>>

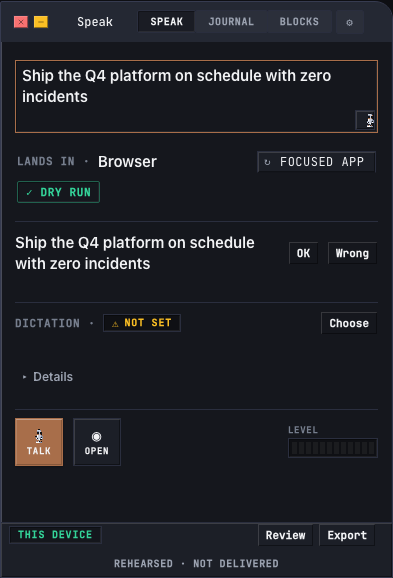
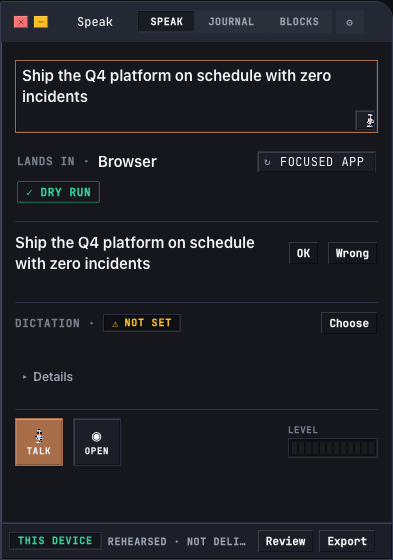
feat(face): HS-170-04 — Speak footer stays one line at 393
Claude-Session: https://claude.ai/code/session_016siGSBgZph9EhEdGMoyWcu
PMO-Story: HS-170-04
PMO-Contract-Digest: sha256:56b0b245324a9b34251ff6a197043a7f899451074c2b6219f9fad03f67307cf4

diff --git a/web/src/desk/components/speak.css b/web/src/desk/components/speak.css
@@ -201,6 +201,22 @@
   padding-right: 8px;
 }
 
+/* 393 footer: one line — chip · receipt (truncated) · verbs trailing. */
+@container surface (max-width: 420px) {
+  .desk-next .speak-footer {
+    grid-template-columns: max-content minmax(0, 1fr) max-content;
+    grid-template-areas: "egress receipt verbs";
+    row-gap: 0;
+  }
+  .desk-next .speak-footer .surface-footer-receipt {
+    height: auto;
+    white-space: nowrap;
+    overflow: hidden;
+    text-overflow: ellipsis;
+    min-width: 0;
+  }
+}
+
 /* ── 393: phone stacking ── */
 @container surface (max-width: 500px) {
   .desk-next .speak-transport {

<<
>>

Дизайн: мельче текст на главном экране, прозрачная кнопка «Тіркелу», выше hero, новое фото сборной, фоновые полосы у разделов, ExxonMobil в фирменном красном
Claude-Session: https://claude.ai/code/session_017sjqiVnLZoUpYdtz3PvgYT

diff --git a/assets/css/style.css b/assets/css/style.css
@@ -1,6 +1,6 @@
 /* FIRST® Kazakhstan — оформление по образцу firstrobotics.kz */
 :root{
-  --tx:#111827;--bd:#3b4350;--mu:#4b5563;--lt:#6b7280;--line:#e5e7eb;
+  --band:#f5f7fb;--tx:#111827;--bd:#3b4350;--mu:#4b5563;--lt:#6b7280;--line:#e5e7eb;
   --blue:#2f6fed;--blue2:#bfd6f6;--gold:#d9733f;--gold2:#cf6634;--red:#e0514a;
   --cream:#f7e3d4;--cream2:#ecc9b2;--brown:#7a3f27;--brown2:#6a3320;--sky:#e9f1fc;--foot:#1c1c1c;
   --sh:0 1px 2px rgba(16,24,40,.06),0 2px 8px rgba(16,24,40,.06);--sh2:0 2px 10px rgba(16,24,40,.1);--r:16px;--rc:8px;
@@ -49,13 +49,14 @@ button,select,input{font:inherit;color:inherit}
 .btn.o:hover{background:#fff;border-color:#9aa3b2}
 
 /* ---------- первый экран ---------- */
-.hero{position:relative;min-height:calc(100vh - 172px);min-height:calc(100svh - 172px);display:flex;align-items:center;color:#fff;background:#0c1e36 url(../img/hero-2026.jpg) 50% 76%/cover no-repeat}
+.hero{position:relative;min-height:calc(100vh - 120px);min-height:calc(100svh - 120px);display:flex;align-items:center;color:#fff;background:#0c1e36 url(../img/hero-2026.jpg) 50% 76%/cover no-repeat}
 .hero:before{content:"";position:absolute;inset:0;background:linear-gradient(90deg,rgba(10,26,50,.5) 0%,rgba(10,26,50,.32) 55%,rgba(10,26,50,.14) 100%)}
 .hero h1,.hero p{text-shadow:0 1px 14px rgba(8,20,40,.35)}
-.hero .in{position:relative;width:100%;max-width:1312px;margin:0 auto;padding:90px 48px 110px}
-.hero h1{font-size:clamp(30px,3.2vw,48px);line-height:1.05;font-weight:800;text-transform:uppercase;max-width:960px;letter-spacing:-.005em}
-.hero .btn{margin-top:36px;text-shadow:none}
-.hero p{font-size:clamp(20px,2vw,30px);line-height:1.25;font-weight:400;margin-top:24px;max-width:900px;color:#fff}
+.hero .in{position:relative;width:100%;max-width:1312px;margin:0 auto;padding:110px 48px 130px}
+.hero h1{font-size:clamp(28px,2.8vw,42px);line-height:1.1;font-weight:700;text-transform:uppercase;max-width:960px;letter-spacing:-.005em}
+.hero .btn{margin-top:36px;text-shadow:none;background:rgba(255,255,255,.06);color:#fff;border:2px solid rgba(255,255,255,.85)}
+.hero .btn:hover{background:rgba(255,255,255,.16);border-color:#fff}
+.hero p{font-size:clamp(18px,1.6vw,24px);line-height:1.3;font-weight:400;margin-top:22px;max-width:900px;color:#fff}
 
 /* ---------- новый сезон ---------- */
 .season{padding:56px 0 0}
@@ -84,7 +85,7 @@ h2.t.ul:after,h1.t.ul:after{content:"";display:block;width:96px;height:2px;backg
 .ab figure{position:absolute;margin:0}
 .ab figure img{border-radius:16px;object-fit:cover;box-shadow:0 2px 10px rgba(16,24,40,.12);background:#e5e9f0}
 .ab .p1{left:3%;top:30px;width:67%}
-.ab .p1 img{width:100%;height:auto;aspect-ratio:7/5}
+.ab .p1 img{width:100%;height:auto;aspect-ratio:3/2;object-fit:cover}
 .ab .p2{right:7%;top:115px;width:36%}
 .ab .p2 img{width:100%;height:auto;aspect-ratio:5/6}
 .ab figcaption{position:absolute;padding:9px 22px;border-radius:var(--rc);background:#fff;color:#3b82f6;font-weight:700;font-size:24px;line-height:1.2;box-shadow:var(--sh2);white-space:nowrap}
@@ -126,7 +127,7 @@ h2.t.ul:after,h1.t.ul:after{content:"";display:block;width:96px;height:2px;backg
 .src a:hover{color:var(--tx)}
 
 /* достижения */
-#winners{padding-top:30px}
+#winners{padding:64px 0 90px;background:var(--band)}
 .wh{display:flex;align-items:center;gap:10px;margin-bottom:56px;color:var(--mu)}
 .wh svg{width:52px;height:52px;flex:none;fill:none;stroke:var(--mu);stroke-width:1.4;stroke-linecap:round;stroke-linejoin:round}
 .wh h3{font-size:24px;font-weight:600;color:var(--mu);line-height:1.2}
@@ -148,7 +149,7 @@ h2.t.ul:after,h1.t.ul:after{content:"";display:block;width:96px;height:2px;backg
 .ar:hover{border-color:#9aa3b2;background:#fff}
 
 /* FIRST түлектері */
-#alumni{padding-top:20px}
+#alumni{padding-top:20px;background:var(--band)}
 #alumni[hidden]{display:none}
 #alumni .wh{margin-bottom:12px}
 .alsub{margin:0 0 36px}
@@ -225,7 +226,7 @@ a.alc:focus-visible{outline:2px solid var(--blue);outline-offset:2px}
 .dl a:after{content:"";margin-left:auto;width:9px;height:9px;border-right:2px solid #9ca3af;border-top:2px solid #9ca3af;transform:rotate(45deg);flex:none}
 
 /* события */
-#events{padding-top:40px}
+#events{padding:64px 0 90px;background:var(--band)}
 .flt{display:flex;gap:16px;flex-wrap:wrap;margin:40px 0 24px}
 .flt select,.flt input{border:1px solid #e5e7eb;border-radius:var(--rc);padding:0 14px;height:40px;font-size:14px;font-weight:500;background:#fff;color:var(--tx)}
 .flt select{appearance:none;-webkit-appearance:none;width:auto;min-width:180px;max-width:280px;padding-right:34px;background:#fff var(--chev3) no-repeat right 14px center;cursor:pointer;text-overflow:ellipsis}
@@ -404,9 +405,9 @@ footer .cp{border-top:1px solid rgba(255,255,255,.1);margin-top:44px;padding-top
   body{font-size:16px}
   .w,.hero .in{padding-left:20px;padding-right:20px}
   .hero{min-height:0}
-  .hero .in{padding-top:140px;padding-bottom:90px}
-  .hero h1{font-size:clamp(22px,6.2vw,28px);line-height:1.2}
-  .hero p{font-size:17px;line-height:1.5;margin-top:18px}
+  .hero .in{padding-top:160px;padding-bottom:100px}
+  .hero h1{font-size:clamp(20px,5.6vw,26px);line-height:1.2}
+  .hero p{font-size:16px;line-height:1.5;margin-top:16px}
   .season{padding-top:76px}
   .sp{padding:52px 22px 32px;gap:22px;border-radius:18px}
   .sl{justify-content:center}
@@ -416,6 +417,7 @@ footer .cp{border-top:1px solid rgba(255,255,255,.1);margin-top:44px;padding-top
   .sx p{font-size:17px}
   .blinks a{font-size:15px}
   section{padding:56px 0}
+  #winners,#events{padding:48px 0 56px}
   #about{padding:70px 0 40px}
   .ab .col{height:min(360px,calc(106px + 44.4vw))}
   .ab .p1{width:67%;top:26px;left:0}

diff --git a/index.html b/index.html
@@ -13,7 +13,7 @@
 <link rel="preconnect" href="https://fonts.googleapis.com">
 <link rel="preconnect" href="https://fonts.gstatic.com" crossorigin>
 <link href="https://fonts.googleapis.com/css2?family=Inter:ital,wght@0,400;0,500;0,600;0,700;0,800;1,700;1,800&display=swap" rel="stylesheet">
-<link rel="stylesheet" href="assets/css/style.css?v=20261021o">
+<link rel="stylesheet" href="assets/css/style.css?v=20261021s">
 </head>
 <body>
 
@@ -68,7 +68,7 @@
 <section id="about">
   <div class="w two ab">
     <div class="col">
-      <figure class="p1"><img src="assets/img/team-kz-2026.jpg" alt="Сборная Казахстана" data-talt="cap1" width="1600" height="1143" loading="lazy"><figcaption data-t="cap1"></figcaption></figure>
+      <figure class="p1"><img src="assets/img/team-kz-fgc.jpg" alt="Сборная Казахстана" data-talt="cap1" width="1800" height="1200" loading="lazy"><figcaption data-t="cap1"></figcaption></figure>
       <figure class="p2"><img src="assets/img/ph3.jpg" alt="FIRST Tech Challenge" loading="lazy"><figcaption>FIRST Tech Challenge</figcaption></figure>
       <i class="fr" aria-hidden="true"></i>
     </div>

<<
>>

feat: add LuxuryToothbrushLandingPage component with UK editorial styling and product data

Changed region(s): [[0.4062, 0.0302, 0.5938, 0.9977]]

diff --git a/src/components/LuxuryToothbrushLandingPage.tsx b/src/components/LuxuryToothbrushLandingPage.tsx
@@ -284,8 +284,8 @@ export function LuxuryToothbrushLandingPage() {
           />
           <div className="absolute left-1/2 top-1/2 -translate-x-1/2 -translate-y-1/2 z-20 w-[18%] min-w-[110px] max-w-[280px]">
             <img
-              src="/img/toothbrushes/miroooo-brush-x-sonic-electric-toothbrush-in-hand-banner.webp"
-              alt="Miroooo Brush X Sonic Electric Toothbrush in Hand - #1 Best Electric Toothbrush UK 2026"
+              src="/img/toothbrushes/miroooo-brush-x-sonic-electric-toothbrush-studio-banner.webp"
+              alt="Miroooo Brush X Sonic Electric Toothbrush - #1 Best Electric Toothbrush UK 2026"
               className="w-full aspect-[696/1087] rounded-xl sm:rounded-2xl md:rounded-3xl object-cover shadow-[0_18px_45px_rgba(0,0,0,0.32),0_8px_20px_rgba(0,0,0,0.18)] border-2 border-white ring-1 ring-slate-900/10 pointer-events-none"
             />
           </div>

<<

▶ [WORK TASK]:
Please filter the entries above down to the lines holding "next" and copy them.

▶ [WRITTEN SOLUTION]:
+  .desk-next .speak-footer {
+  .desk-next .speak-footer .surface-footer-receipt {
   .desk-next .speak-transport {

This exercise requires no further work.